Return a faithful copy of all the entries, omitting the images.

● ● ● ● ●

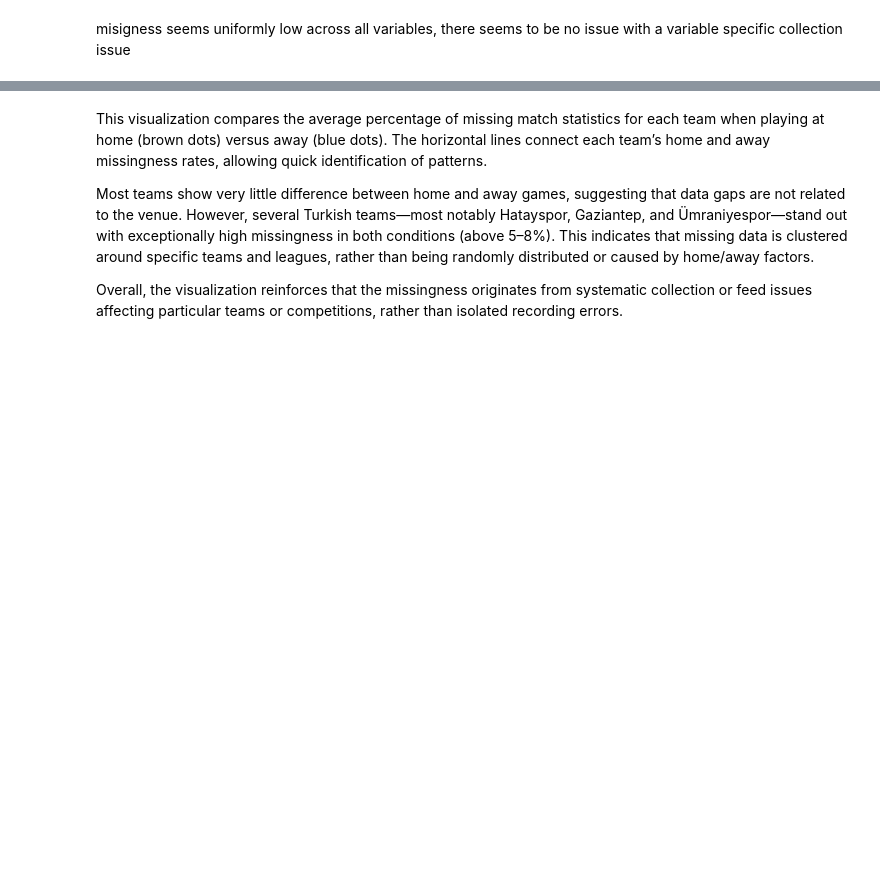
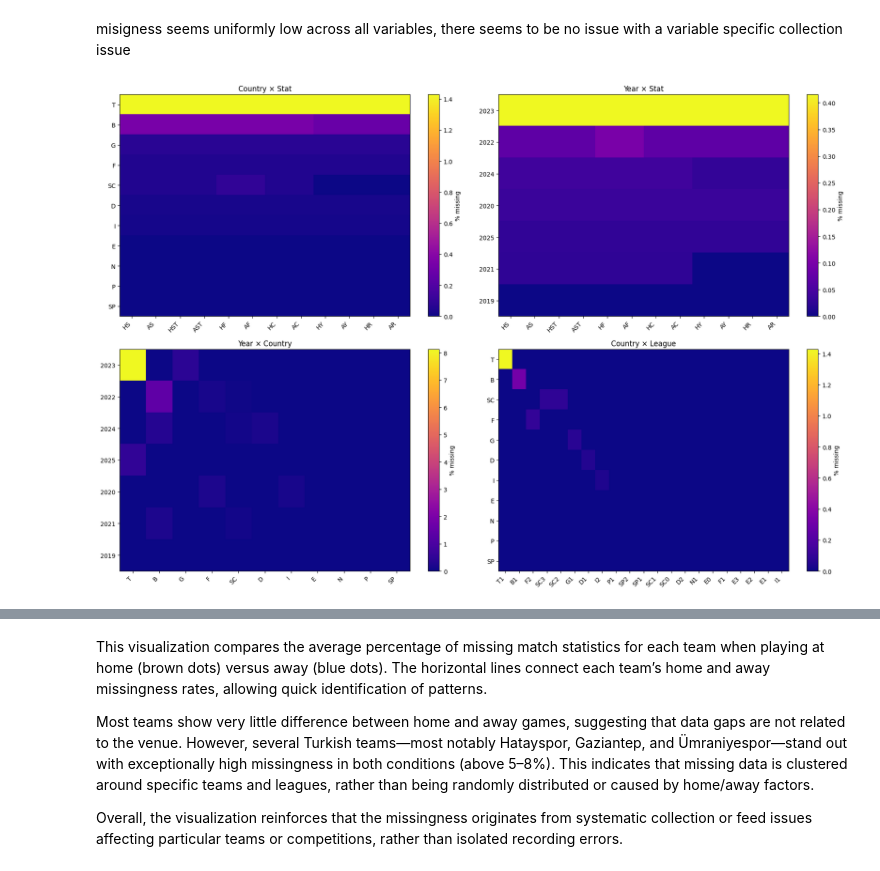
Before and after one commit to OndrejZ24/soccer-leagues-predictions, a Jupyter notebook: preprocessing.ipynb, the cells around one changed output, grey strips where cells are left out. Drawn from its saved outputs; the diff is of its cells as text; code cells hidden in the pictures; blank space fills up the shorter version.

Commit message:
Heatmaps of NAs in 2.2 fixed. Added 2.3 (checks)

```diff
--- a/preprocessing.ipynb
+++ b/preprocessing.ipynb
@@ -243,9 +252,12 @@ fig, axes = plt.subplots(2, 2, figsize=(18, 12))
 axes = axes.flatten()
 cmap = 'plasma'
 
+# Extract country from Div column (e.g., 'E1' -> 'E', 'SP2' -> 'SP')
+raw['country_code'] = raw['Div'].str[:-1]
+
 # 1️⃣ Country × Stat
-if 'country' in raw.columns:
-    M1 = raw.groupby('country')[flag_cols].mean().mul(100)
+if 'country_code' in raw.columns:
+    M1 = raw.groupby('country_code')[flag_cols].mean().mul(100)
     order = M1.mean(axis=1).sort_values(ascending=False).index
     M1 = M1.loc[order]
     M1.columns = [c.replace('isna_', '') for c in M1.columns]
@@ -258,12 +270,13 @@ if 'country' in raw.columns:
     axes[0].set_title('Country × Stat')
     fig.colorbar(im1, ax=axes[0], label='% missing')
 else:
-    axes[0].text(0.5, 0.5, "Missing column(s)", ha='center', va='center')
+    axes[0].text(0.5, 0.5, "Missing 'Div' column", ha='center', va='center')
     axes[0].set_axis_off()
 
-# 2️⃣ Season × Stat
-if 'season_code' in raw.columns:
-    M2 = raw.groupby('season_code')[flag_cols].mean().mul(100)
+# 2️⃣ Year × Stat (using Date column)
+if 'Date' in raw.columns:
+    raw['year'] = pd.to_datetime(raw['Date']).dt.year
+    M2 = raw.groupby('year')[flag_cols].mean().mul(100)
     order = M2.mean(axis=1).sort_values(ascending=False).index
     M2 = M2.loc[order]
     M2.columns = [c.replace('isna_', '') for c in M2.columns]
@@ -272,55 +285,57 @@ if 'season_code' in raw.columns:
     axes[1].set_xticks(np.arange(M2.shape[1]))
     axes[1].set_xticklabels(M2.columns, rotation=45, ha='right')
     axes[1].set_yticks(np.arange(M2.shape[0]))
-    axes[1].set_yticklabels(M2.index.astype(str))
-    axes[1].set_title('Season × Stat')
+    axes[1].set_yticklabels(M2.index.astype(int))
+    axes[1].set_title('Year × Stat')
     fig.colorbar(im2, ax=axes[1], label='% missing')
 else:
-    axes[1].text(0.5, 0.5, "Missing column(s)", ha='center', va='center')
+    axes[1].text(0.5, 0.5, "Missing 'Date' column", ha='center', va='center')
     axes[1].set_axis_off()
 
-# 3️⃣ Season × Country
-needed = {'season_code', 'country'}
+# 3️⃣ Year × Country
+needed = {'year', 'country_code'}
 if needed.issubset(raw.columns):
-    G = raw.groupby(['season_code','country'])[flag_cols].mean().mul(100)
+    G = raw.groupby(['year','country_code'])[flag_cols].mean().mul(100)
     G['avg_missing'] = G.mean(axis=1)
-    season_order  = G['avg_missing'].groupby(level=0).mean().sort_values(ascending=False).index
+    year_order  = G['avg_missing'].groupby(level=0).mean().sort_values(ascending=False).index
     country_order = G['avg_missing'].groupby(level=1).mean().sort_values(ascending=False).index
-    P3 = (G['avg_missing'].unstack('country')
-          .reindex(index=season_order, columns=country_order)
+    P3 = (G['avg_missing'].unstack('country_code')
+          .reindex(index=year_order, columns=country_order)
           .fillna(0))
 
     im3 = axes[2].imshow(P3.values, aspect='auto', cmap=cmap)
     axes[2].set_xticks(np.arange(P3.shape[1]))
     axes[2].set_xticklabels(P3.columns, rotation=45, ha='right')
     axes[2].set_yticks(np.arange(P3.shape[0]))
-    axes[2].set_yticklabels(P3.index.astype(str))
-    axes[2].set_title('Season × Country')
+    axes[2].set_yticklabels(P3.index.astype(int))
+    axes[2].set_title('Year × Country')
     fig.colorbar(im3, ax=axes[2], label='% missing')
 else:
-    axes[2].text(0.5, 0.5, "Missing column(s)", ha='center', va='center')
+    axes[2].text(0.5, 0.5, "Missing required columns", ha='center', va='center')
     axes[2].set_axis_off()
 
 # 4️⃣ Country × League
-needed = {'country', 'Div'}
+needed = {'country_code', 'Div'}
 if needed.issubset(raw.columns):
-    G = raw.groupby(['country', 'Div'])[flag_cols].mean().mul(100)
+    G = raw.groupby(['country_code', 'Div'])[flag_cols].mean().mul(100)
     G['avg_missing'] = G.mean(axis=1)
     P4 = (G['avg_missing'].unstack('Div').fillna(0))
     country_order = P4.mean(axis=1).sort_values(ascending=False).index
     league_order  = P4.mean(axis=0).sort_values(ascending=False).index
     P4 = P4.loc[country_order, league_order]
 
     im4 = axes[3].imshow(P4.values, aspect='auto', cmap=cmap)
     axes[3].set_xticks(np.arange(P4.shape[1]))
     axes[3].set_xticklabels(P4.columns, rotation=45, ha='right')
     axes[3].set_yticks(np.arange(P4.shape[0]))
     axes[3].set_yticklabels(P4.index)
     axes[3].set_title('Country × League')
     fig.colorbar(im4, ax=axes[3], label='% missing')
 else:
-    axes[3].text(0.5, 0.5, "Missing column(s)", ha='center', va='center')
+    axes[3].text(0.5, 0.5, "Missing required columns", ha='center', va='center')
     axes[3].set_axis_off()
 
 plt.tight_layout()
 plt.show()
+# %% [output]
+[figure, added]
```
Also changed, not shown: parts of 17 cells of this notebook.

● ● ● ● ●

## TASK RESPONSE
Before and after one commit to OndrejZ24/soccer-leagues-predictions, a Jupyter notebook: preprocessing.ipynb, the cells around one changed output, grey strips where cells are left out. Drawn from its saved outputs; the diff is of its cells as text; code cells hidden in the pictures; blank space fills up the shorter version.

Commit message:
Heatmaps of NAs in 2.2 fixed. Added 2.3 (checks)

```diff
--- a/preprocessing.ipynb
+++ b/preprocessing.ipynb
@@ -243,9 +252,12 @@ fig, axes = plt.subplots(2, 2, figsize=(18, 12))
 axes = axes.flatten()
 cmap = 'plasma'
 
+# Extract country from Div column (e.g., 'E1' -> 'E', 'SP2' -> 'SP')
+raw['country_code'] = raw['Div'].str[:-1]
+
 # 1️⃣ Country × Stat
-if 'country' in raw.columns:
-    M1 = raw.groupby('country')[flag_cols].mean().mul(100)
+if 'country_code' in raw.columns:
+    M1 = raw.groupby('country_code')[flag_cols].mean().mul(100)
     order = M1.mean(axis=1).sort_values(ascending=False).index
     M1 = M1.loc[order]
     M1.columns = [c.replace('isna_', '') for c in M1.columns]
@@ -258,12 +270,13 @@ if 'country' in raw.columns:
     axes[0].set_title('Country × Stat')
     fig.colorbar(im1, ax=axes[0], label='% missing')
 else:
-    axes[0].text(0.5, 0.5, "Missing column(s)", ha='center', va='center')
+    axes[0].text(0.5, 0.5, "Missing 'Div' column", ha='center', va='center')
     axes[0].set_axis_off()
 
-# 2️⃣ Season × Stat
-if 'season_code' in raw.columns:
-    M2 = raw.groupby('season_code')[flag_cols].mean().mul(100)
+# 2️⃣ Year × Stat (using Date column)
+if 'Date' in raw.columns:
+    raw['year'] = pd.to_datetime(raw['Date']).dt.year
+    M2 = raw.groupby('year')[flag_cols].mean().mul(100)
     order = M2.mean(axis=1).sort_values(ascending=False).index
     M2 = M2.loc[order]
     M2.columns = [c.replace('isna_', '') for c in M2.columns]
@@ -272,55 +285,57 @@ if 'season_code' in raw.columns:
     axes[1].set_xticks(np.arange(M2.shape[1]))
     axes[1].set_xticklabels(M2.columns, rotation=45, ha='right')
     axes[1].set_yticks(np.arange(M2.shape[0]))
-    axes[1].set_yticklabels(M2.index.astype(str))
-    axes[1].set_title('Season × Stat')
+    axes[1].set_yticklabels(M2.index.astype(int))
+    axes[1].set_title('Year × Stat')
     fig.colorbar(im2, ax=axes[1], label='% missing')
 else:
-    axes[1].text(0.5, 0.5, "Missing column(s)", ha='center', va='center')
+    axes[1].text(0.5, 0.5, "Missing 'Date' column", ha='center', va='center')
     axes[1].set_axis_off()
 
-# 3️⃣ Season × Country
-needed = {'season_code', 'country'}
+# 3️⃣ Year × Country
+needed = {'year', 'country_code'}
 if needed.issubset(raw.columns):
-    G = raw.groupby(['season_code','country'])[flag_cols].mean().mul(100)
+    G = raw.groupby(['year','country_code'])[flag_cols].mean().mul(100)
     G['avg_missing'] = G.mean(axis=1)
-    season_order  = G['avg_missing'].groupby(level=0).mean().sort_values(ascending=False).index
+    year_order  = G['avg_missing'].groupby(level=0).mean().sort_values(ascending=False).index
     country_order = G['avg_missing'].groupby(level=1).mean().sort_values(ascending=False).index
-    P3 = (G['avg_missing'].unstack('country')
-          .reindex(index=season_order, columns=country_order)
+    P3 = (G['avg_missing'].unstack('country_code')
+          .reindex(index=year_order, columns=country_order)
           .fillna(0))
 
     im3 = axes[2].imshow(P3.values, aspect='auto', cmap=cmap)
     axes[2].set_xticks(np.arange(P3.shape[1]))
     axes[2].set_xticklabels(P3.columns, rotation=45, ha='right')
     axes[2].set_yticks(np.arange(P3.shape[0]))
-    axes[2].set_yticklabels(P3.index.astype(str))
-    axes[2].set_title('Season × Country')
+    axes[2].set_yticklabels(P3.index.astype(int))
+    axes[2].set_title('Year × Country')
     fig.colorbar(im3, ax=axes[2], label='% missing')
 else:
-    axes[2].text(0.5, 0.5, "Missing column(s)", ha='center', va='center')
+    axes[2].text(0.5, 0.5, "Missing required columns", ha='center', va='center')
     axes[2].set_axis_off()
 
 # 4️⃣ Country × League
-needed = {'country', 'Div'}
+needed = {'country_code', 'Div'}
 if needed.issubset(raw.columns):
-    G = raw.groupby(['country', 'Div'])[flag_cols].mean().mul(100)
+    G = raw.groupby(['country_code', 'Div'])[flag_cols].mean().mul(100)
     G['avg_missing'] = G.mean(axis=1)
     P4 = (G['avg_missing'].unstack('Div').fillna(0))
     country_order = P4.mean(axis=1).sort_values(ascending=False).index
     league_order  = P4.mean(axis=0).sort_values(ascending=False).index
     P4 = P4.loc[country_order, league_order]
 
     im4 = axes[3].imshow(P4.values, aspect='auto', cmap=cmap)
     axes[3].set_xticks(np.arange(P4.shape[1]))
     axes[3].set_xticklabels(P4.columns, rotation=45, ha='right')
     axes[3].set_yticks(np.arange(P4.shape[0]))
     axes[3].set_yticklabels(P4.index)
     axes[3].set_title('Country × League')
     fig.colorbar(im4, ax=axes[3], label='% missing')
 else:
-    axes[3].text(0.5, 0.5, "Missing column(s)", ha='center', va='center')
+    axes[3].text(0.5, 0.5, "Missing required columns", ha='center', va='center')
     axes[3].set_axis_off()
 
 plt.tight_layout()
 plt.show()
+# %% [output]
+[figure, added]
```
Also changed, not shown: parts of 17 cells of this notebook.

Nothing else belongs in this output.